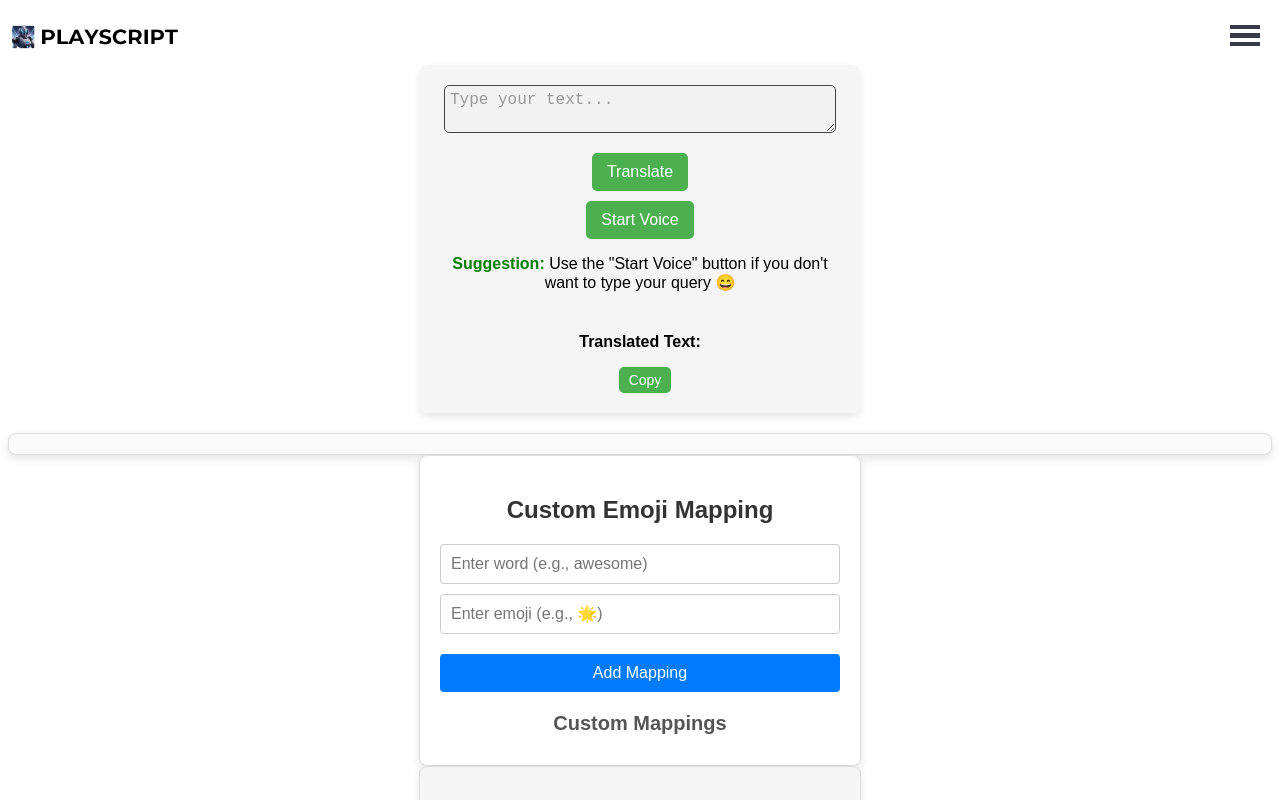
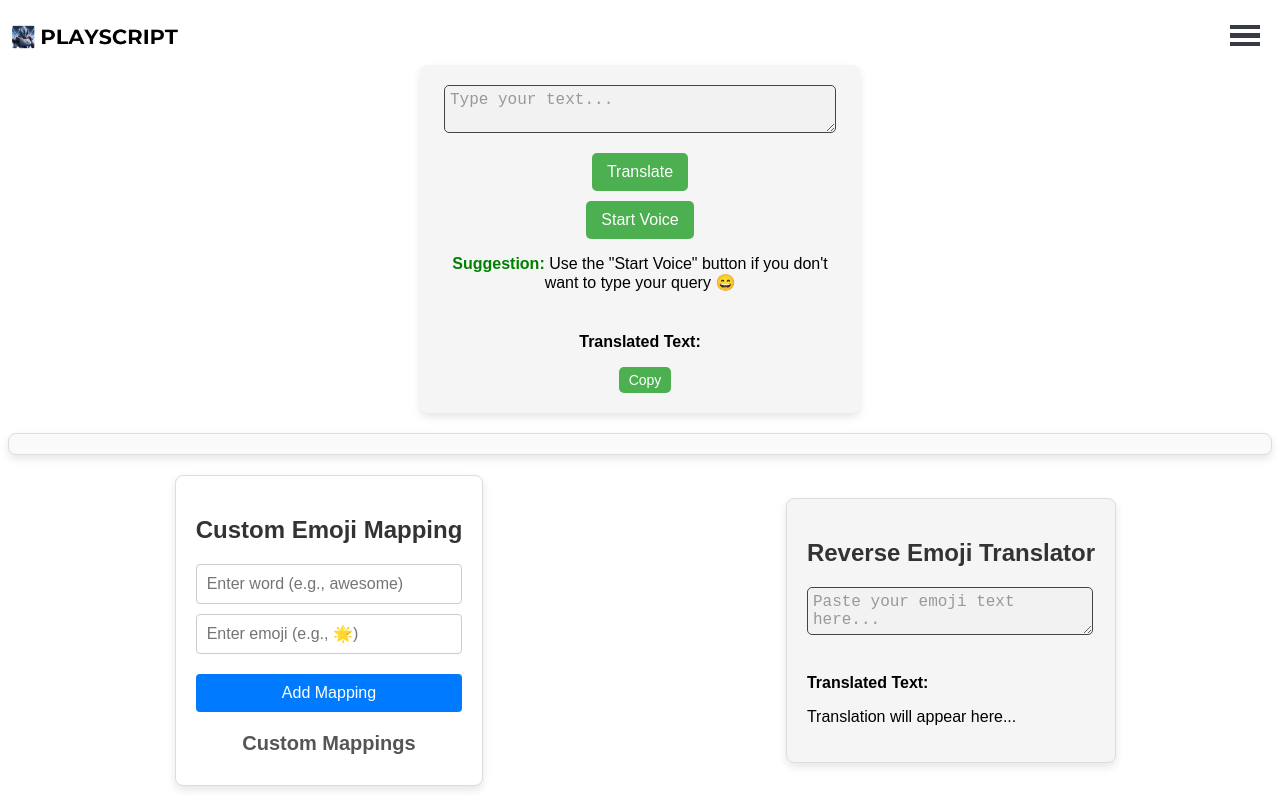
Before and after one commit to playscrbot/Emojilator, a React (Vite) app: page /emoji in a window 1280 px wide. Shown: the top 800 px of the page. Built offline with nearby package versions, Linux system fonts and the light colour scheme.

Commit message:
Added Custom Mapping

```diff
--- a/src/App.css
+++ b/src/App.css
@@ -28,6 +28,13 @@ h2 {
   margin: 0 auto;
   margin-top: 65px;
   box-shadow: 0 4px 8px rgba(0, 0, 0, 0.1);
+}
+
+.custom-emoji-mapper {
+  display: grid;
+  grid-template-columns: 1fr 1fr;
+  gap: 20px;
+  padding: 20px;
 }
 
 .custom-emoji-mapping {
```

+ + + + +

What needs to be done -> Copy exactly, and only, the lines from the one containing "Added Custom Mapping" through the last line of the listing.

Answer for the task ->
Added Custom Mapping

```diff
--- a/src/App.css
+++ b/src/App.css
@@ -28,6 +28,13 @@ h2 {
   margin: 0 auto;
   margin-top: 65px;
   box-shadow: 0 4px 8px rgba(0, 0, 0, 0.1);
+}
+
+.custom-emoji-mapper {
+  display: grid;
+  grid-template-columns: 1fr 1fr;
+  gap: 20px;
+  padding: 20px;
 }
 
 .custom-emoji-mapping {
```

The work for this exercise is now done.